Reith recalls his time in the Midwest League with Dayton in 2000 and relates those experiences to his Hot Rods.
“It wasn’t that long ago I was in their same shoes,” says Reith. “I try to remember what I was going through and what my mind was like.”
Everyone shares in the grind.
“Travel is pretty brutal for us,” says Reith. “But the guys deal well with it.”

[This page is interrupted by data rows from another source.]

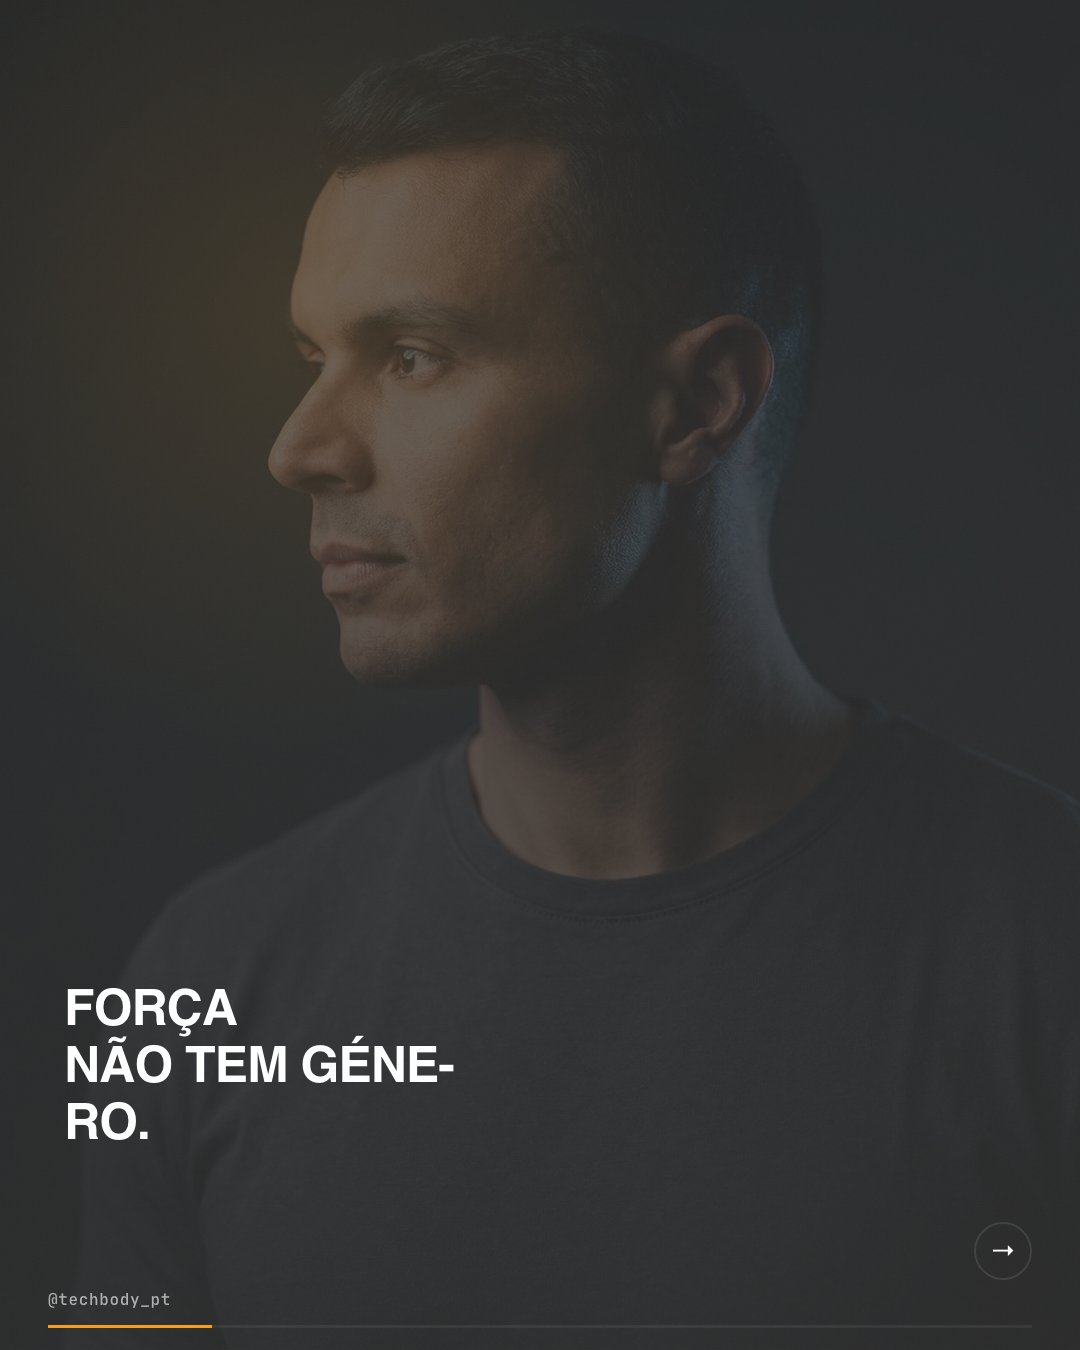
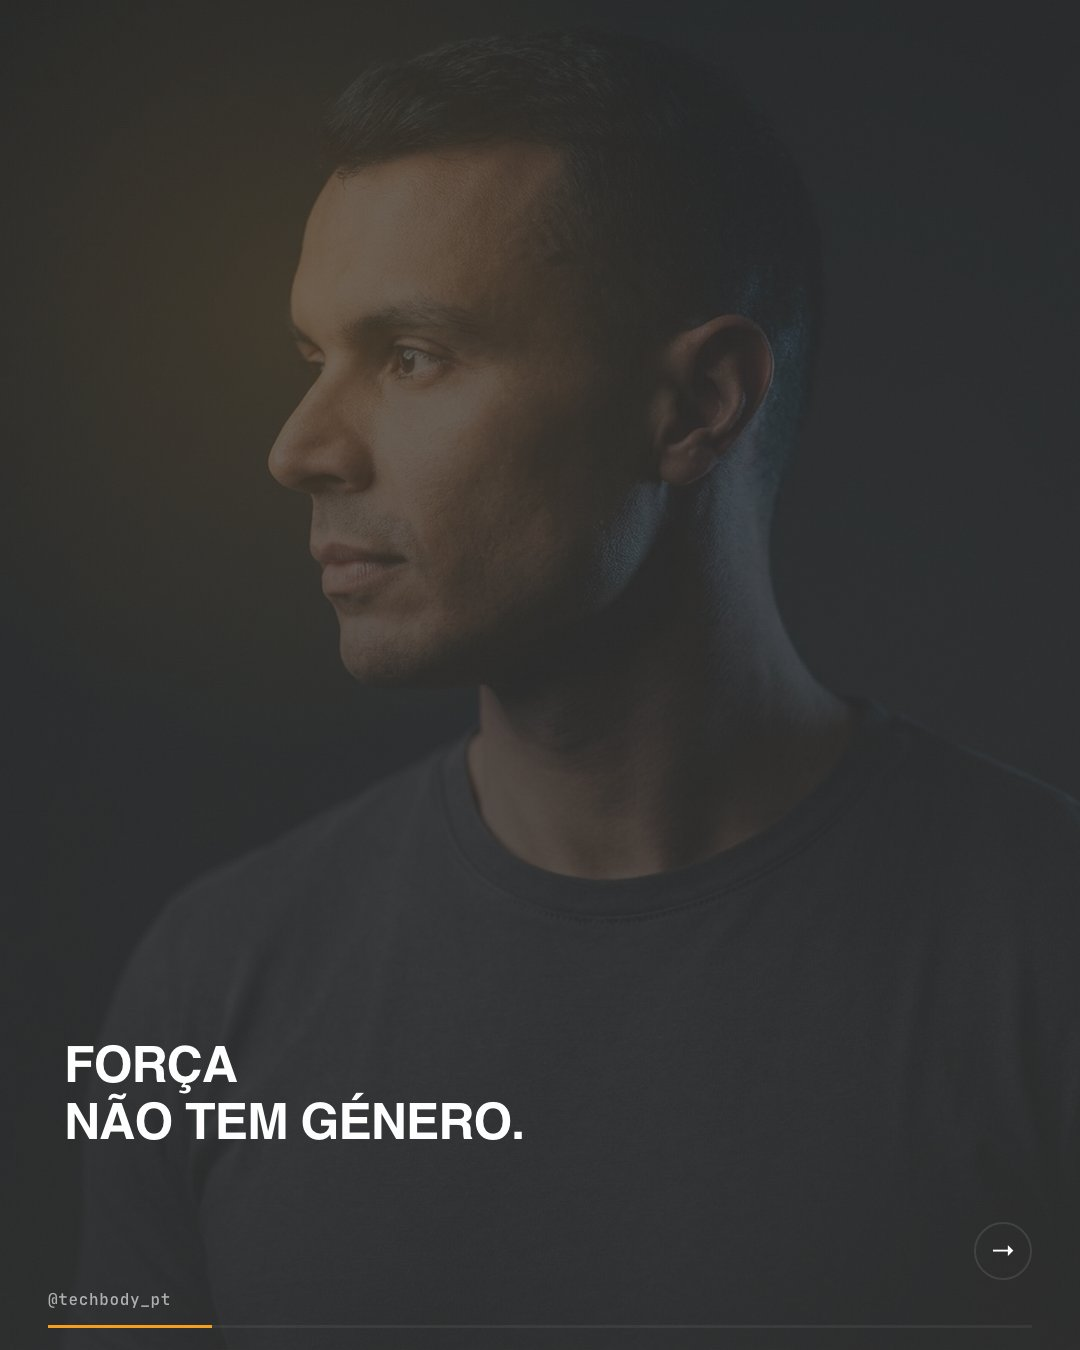
fix(c07): apagar imagem proibida do git + regenerar screenshots + SW bump
- magnific_c1-fundo-escuro-com-silhu_2964294577.jpg/.png REMOVIDOS do git
- c07 agora usa magnific_a5-pure-profile-editoria (confirmado no live site)
- Screenshots regenerados
- SW cache bumped para forçar refresh do browser

Changed region(s): [[0.0611, 0.7156, 0.4889, 0.8711]]

diff --git a/public/aprovacao-luiz-202605/js/config.js b/public/aprovacao-luiz-202605/js/config.js
@@ -35,4 +35,4 @@ export const AUTH_ENABLED = false;
 // Versão do app. Comparada periodicamente contra /version.txt no servidor.
 // Se divergir, o badge muda para "🔄 Nova versão" e o user sabe que está
 // numa sessão desactualizada. Bump em cada deploy importante.
-export const APP_VERSION = "20260629-1120";
+export const APP_VERSION = "20260629-1131";

diff --git a/public/aprovacao-tb-202605/js/config.js b/public/aprovacao-tb-202605/js/config.js
@@ -35,4 +35,4 @@ export const AUTH_ENABLED = false;
 // Versão do app. Comparada periodicamente contra /version.txt no servidor.
 // Se divergir, o badge muda para "🔄 Nova versão" e o user sabe que está
 // numa sessão desactualizada. Bump em cada deploy importante.
-export const APP_VERSION = "20260629-1120";
+export const APP_VERSION = "20260629-1131";

diff --git a/public/aprovacao-luiz-202605/sw.js b/public/aprovacao-luiz-202605/sw.js
@@ -12,7 +12,7 @@
 // Resultado: a partir da segunda visita o user nunca mais vê versão
 // antiga, mesmo sem clear cache manual.
 
-const CACHE_NAME = 'pf-aprovacao-fallback-v90';
+const CACHE_NAME = 'pf-aprovacao-fallback-v92';
 
 // Activa imediatamente sem esperar que tabs abertas fechem.
 self.addEventListener('install', (event) => {

diff --git a/public/aprovacao-tb-202605/sw.js b/public/aprovacao-tb-202605/sw.js
@@ -12,7 +12,7 @@
 // Resultado: a partir da segunda visita o user nunca mais vê versão
 // antiga, mesmo sem clear cache manual.
 
-const CACHE_NAME = 'pf-aprovacao-fallback-v91';
+const CACHE_NAME = 'pf-aprovacao-fallback-v93';
 
 // Activa imediatamente sem esperar que tabs abertas fechem.
 self.addEventListener('install', (event) => {

diff --git a/public/aprovacao-luiz-202605/index.html b/public/aprovacao-luiz-202605/index.html
@@ -2,8 +2,8 @@
 <html lang="pt-PT">
 <head>
 <meta charset="utf-8" />
-<meta name="viewport" content="20260629-1105" />
-<meta name="app-version" content="20260629-1120" />
+<meta name="viewport" content="20260629-1131" />
+<meta name="app-version" content="20260629-1131" />
 <title>Aprovação · Conteúdo</title>
 
 <script>

diff --git a/public/aprovacao-tb-202605/index.html b/public/aprovacao-tb-202605/index.html
@@ -2,8 +2,8 @@
 <html lang="pt-PT">
 <head>
 <meta charset="utf-8" />
-<meta name="viewport" content="20260629-1105" />
-<meta name="app-version" content="20260629-1120" />
+<meta name="viewport" content="20260629-1131" />
+<meta name="app-version" content="20260629-1131" />
 <title>Aprovação · Conteúdo</title>
 
 <script>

According to Google Maps, the distance between the stadium in Bowling Green and MWL sites are as follows: Beloit (Wis.) Snappers 510; Burlington (Iowa) Bees 494; Cedar Rapids (Iowa) Kernels 561; Clinton (Iowa) LumberKings 530; Dayton (Ohio) Dragons 279; Fort Wayne (Ind.) TinCaps 389; Great Lakes Loons (Midland, Mich.) 616; Kane County Cougars (Geneva, Ill.) 479; Lake County Captains (Eastlake, Ohio) 477; Lansing (Mich.) Lugnuts 524; Peoria (Ill.) Chiefs 436; Quad Cities River Bandits (Davenport, Iowa) 512; South Bend (Ind.) Cubs 392; West Michigan Whitecaps (Comstock Park, Mich.) 493; Wisconsin Timber Rattlers (Appleton, Wis.) 621.

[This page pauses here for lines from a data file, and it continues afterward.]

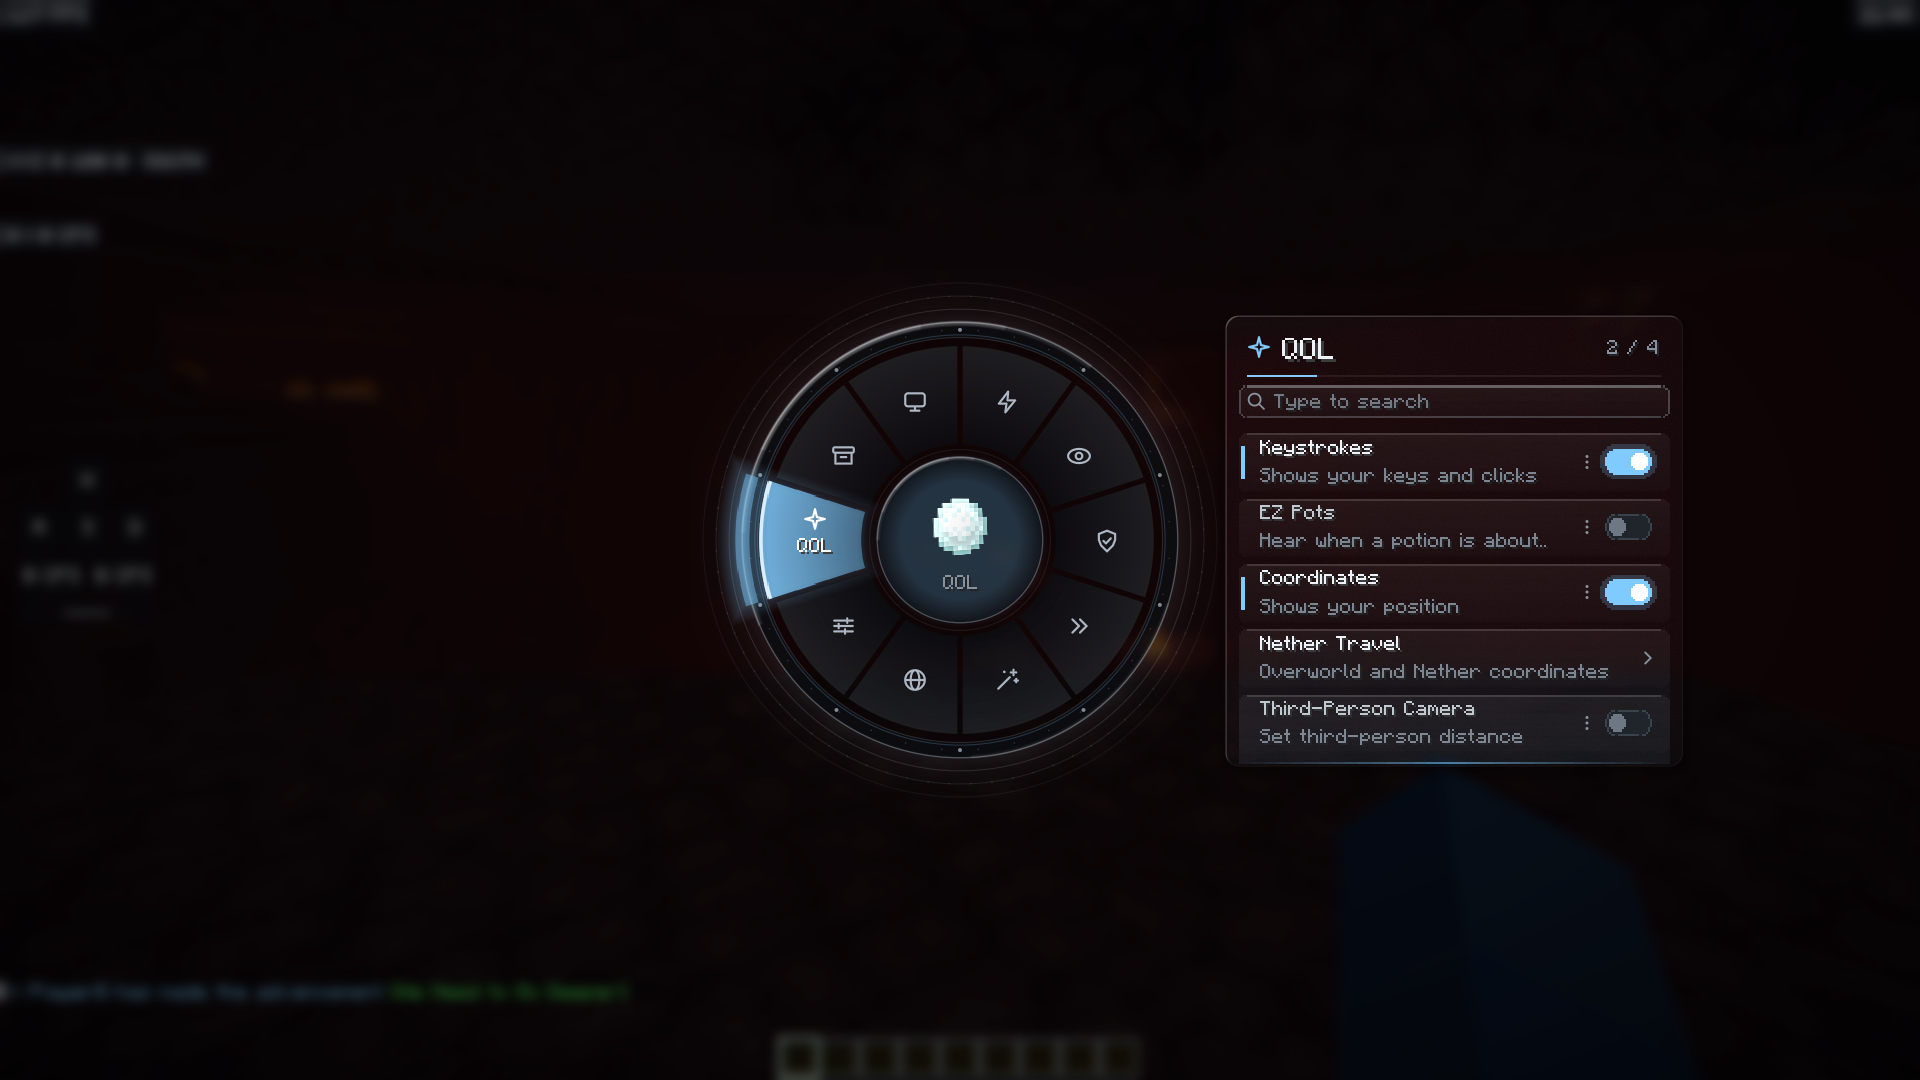
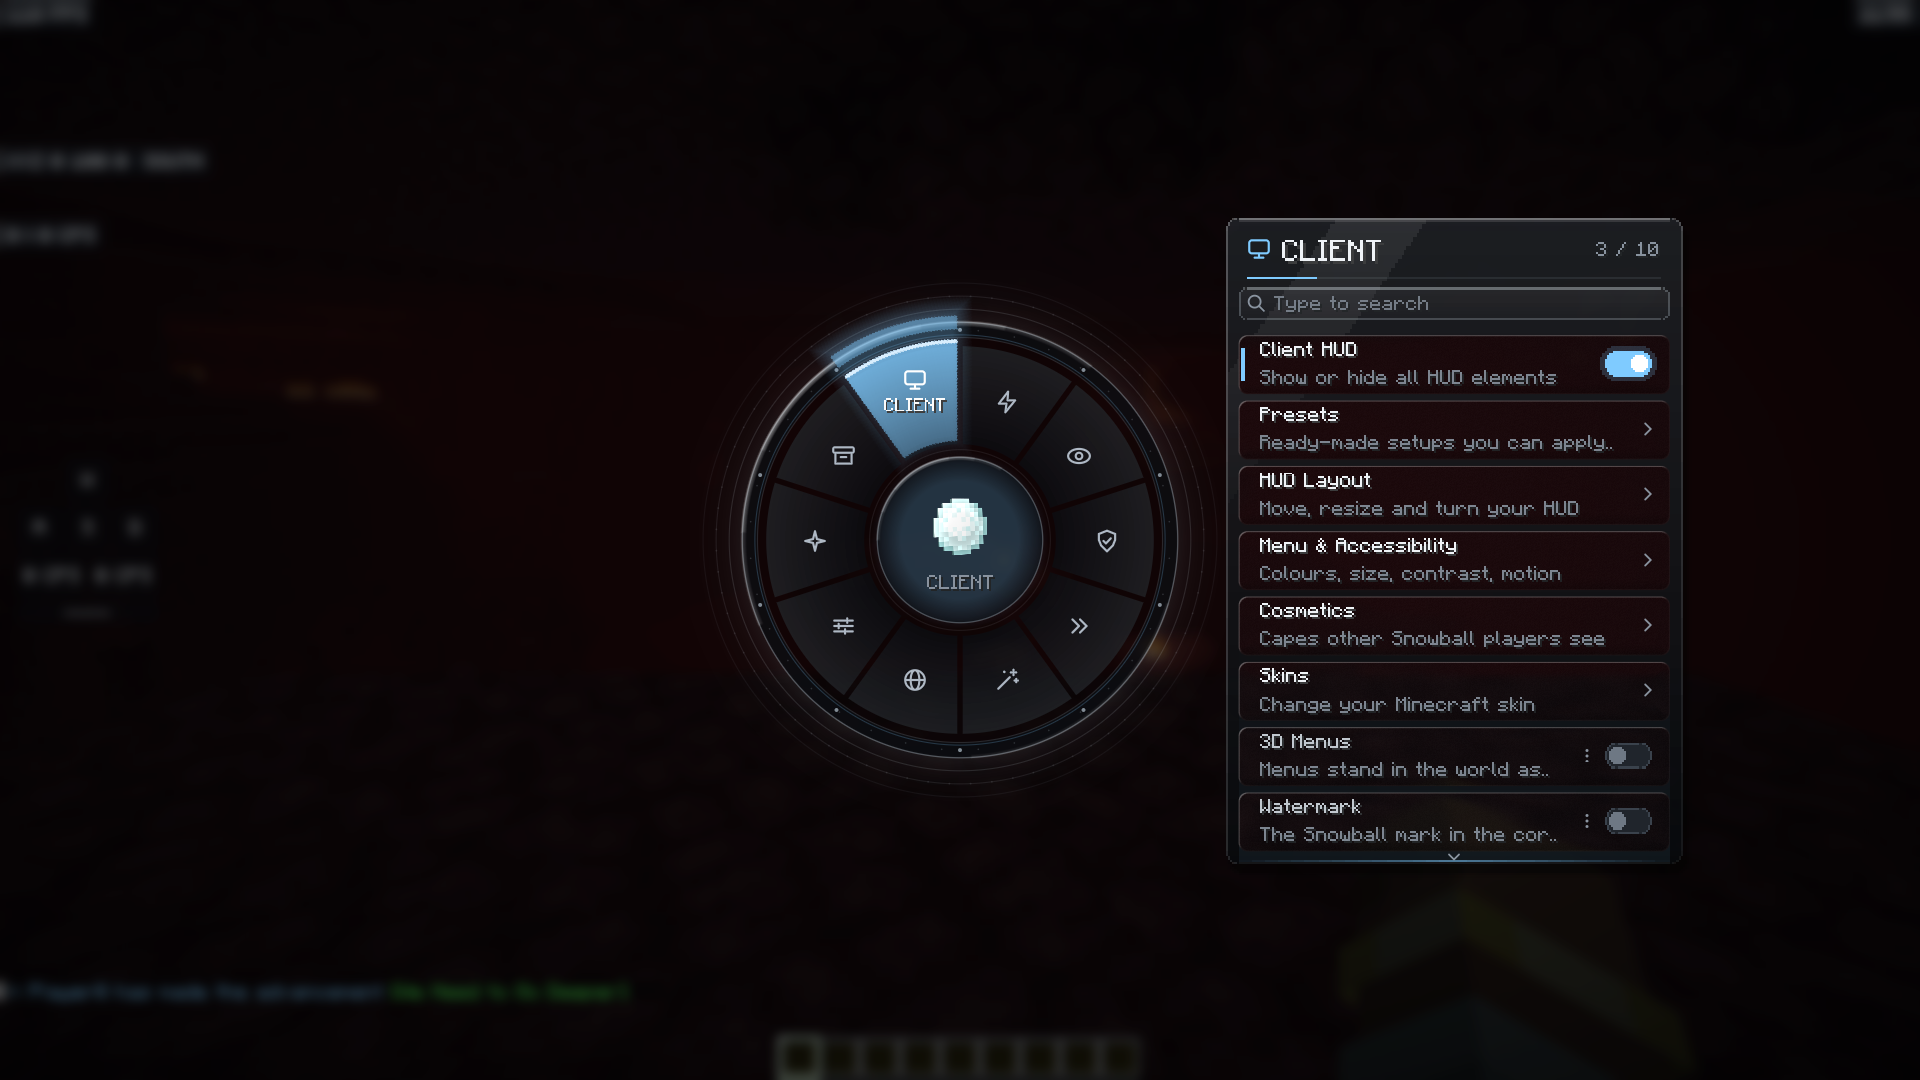
Glass on the module cards, not the list
The wheel menu's side list, and every other panel, is back to the look
it had before real glass. Each module row is now its own pane of glass
(Glass.card), after the dark see-through cards in the user's references.
The flat card stays where glass is off or cannot be drawn.

diff --git a/client/src/main/java/dev/snowballclient/client/gui/Glass.java b/client/src/main/java/dev/snowballclient/client/gui/Glass.java
@@ -38,15 +38,6 @@ public final class Glass {
 	/** A main surface whose body is {@code bodyOpacity} solid, for panels that sit over something worth seeing. */
 	public static void panel(Canvas c, Theme t, int x, int y, int w, int h, int radius, float alpha, float bodyOpacity) {
 		if (w <= 0 || h <= 0 || alpha <= 0.01f) return;
-		if (t.glass() && c.drawsGlass(t.menuGlassQuality())) {
-			// Real Snowglass: the world behind, blurred, bent at the rim and tinted in the panel colour.
-			// The 3D Menus thickness, the menu colour's glow and the lean's light stay as they were.
-			slab(c, t, x, y, w, h, radius, alpha);
-			c.glass(new GlassPanel(x, y, w, h, radius, t.surface(1f), t.glassLevel(), t.menuGlassQuality(), alpha, Depth.shadows(), false));
-			if (t.liquid()) accentGlow(c, t, x, y, w, h, radius, alpha);
-			shade(c, x, y, w, h, radius, alpha);
-			return;
-		}
 		if (!t.glass()) {
 			if (Depth.active()) shadow(c, x, y, w, h, radius, alpha, 0.44f);
 			else GuiDraw.roundedRect(c, x + 2, y + 4, w, h, radius + 1, scaleAlpha(0x70000000, alpha));
@@ -102,6 +93,19 @@ public final class Glass {
 		int edgeTop = scaleAlpha(Theme.withAlpha(WHITE, 0.09f + 0.12f * hover + (t.liquid() ? 0.05f * lightOn(0f, -1f) : 0f)), alpha);
 		c.fill(x + radius, y, x + w - radius, y + 1, edgeTop);
 		c.fill(x + radius, y + h - 1, x + w - radius, y + h, scaleAlpha(0x1A000000, alpha));
+	}
+
+	/**
+	 * A module's card in a list: real glass where the canvas can draw it, each card its own pane of the
+	 * world behind, blurred and tinted in the panel colour; the flat card {@link #chip} draws otherwise.
+	 */
+	public static void card(Canvas c, Theme t, int x, int y, int w, int h, int radius, float alpha) {
+		if (w <= 0 || h <= 0 || alpha <= 0.01f) return;
+		if (t.glass() && c.drawsGlass(t.menuGlassQuality())) {
+			c.glass(new GlassPanel(x, y, w, h, radius, t.surface(1f), t.glassLevel(), t.menuGlassQuality(), alpha, false, false));
+			return;
+		}
+		chip(c, t, x, y, w, h, radius, 0f, alpha);
 	}
 
 	/**

diff --git a/client/src/main/java/dev/snowballclient/client/gui/RadialMenuView.java b/client/src/main/java/dev/snowballclient/client/gui/RadialMenuView.java
@@ -550,7 +550,7 @@ public final class RadialMenuView extends View {
 	}
 
 	private void drawRowBackground(Canvas c, int index, int rx, int y, int rw, float alpha) {
-		Glass.chip(c, theme, rx, y, rw, ROW_H - 3, 4, 0f, alpha);
+		Glass.card(c, theme, rx, y, rw, ROW_H - 3, 4, alpha);
 	}
 
 	private void drawRow(Canvas c, Module m, int index, int rx, int y, int rw, float alpha) {

diff --git a/docs/ui-revamp/PROGRESS.md b/docs/ui-revamp/PROGRESS.md
@@ -11,6 +11,16 @@ The plan was approved on 2026-11-01 with the recommended answers to Q1–Q8 (PLA
 - 1.10.0's `smooth_font` (modules.json) carries over: anyone who had it on gets Inter (`InterfaceSettings.migrateSettings`).
 - The "Inter replaces Nunito" notes under M1 still describe the smooth font; it is just not the default any more.
 
+**Glass on the modules, not the list, decided 2026-11-01 (user):** "make the modules glass not the list, like revert it back".
+- Their three references (TikTok, @gingyninja) are crystal-PvP gameplay with no menu on screen. The look taken from them is the now-playing card in their HUD: a dark, see-through rounded card in Minecraft's font.
+- `Glass.panel` no longer draws real glass. Every panel (the wheel's side list, settings pages, `PanelView` pages, colour picker, waypoints, notifications) is back to the look it had before M2.
+- New `Glass.card`: each module row in the wheel's side list is its own pane of real glass, in the panel colour, at the Transparency level and menu glass quality. With glass off, or on a canvas that cannot draw it, the row is the old flat card (`Glass.chip`).
+- Unchanged: the HUD glass backgrounds (M2) and the glass dropdown popover and tooltip (M3).
+- **Verified:**
+  - `./gradlew build` passes: 233 unit tests per version, 0 failures. `-p legacy build` passes, and `check-generated.mjs` is clean.
+  - `-Ponly=snowglass` passes on 26.2 and 1.21.11 (OpenGL). The menu screenshots were looked at: glass cards on the old list panel over snow, village and night, and with the 3D lean.
+- **Not verified:** the cards at GUI scales other than 2, and with the Lite glass quality.
+
 ### M3: what changed
 
 - **`gui/snowglass/Controls`** (shared; draws on any canvas):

Toward the end of his playing career, Reith earned on online degree in business management from the University of Phoenix. When he retired as a player, he went to work in the corporate world and landed with Champs Sports in Bradenton, Fla.
At the same time, Reith was coaching 14- to 18-year-olds in Sam Marsonek’s SCORE International program — combination travel baseball organization and ministry.
“I really enjoyed teaching the young kids,” says Reith. “That really sparked my interest in what I could do at a different level.”
When the Rays came calling, he started coaching professionals.
He played travel ball for the Fort Wayne Seminoles and Fort Wayne Warriors and four years as a pitcher and outfielder at Concordia for Indiana High School Baseball Coaches Association Hall of Famer Jack Massucci.
“He’s an extremely hard worker and a very knowledgeable guy,” says Reith of Massucci. “I didn’t know too much about situational baseball and he taught me a lot.”
Brian is the son of Steve and Nancy Reith, who live in the Fort Wayne area along with grandparents, aunts, uncles and cousins. Brian’s sister, Stacey, resides in Fishers, Ind.
Bowling Green has made two visits to Fort Wayne this season and is due for another July 6-9.
Brian, wife Kellie and their children reside in the Bradenton/Sarasota area in Florida. The family — parents, son Dixon (7) and daughter Kinsie (6) — have been together most of the season in Bowling Green. Recently, Kellie went back to Florida to ready to give birth to a second daughter in about two weeks.
Brian Reith makes a mound visit as pitching coach for the Bowling Green (Ky.) Hot Rods. The Fort Wayne native is in his fourth season of coaching in the Tampa Bay Rays system. (Bowling Green Hot Rods Photo)
Brian Reith signals his approval as pitching coach for the Bowling Green (Ky.) Hot Rods. He is a 1996 graduate of Fort Wayne (Ind.) Concordia Lutheran High School and played 13 professional baseball seasons, including parts of three in the majors. (Bowling Green Hot Rods Photo)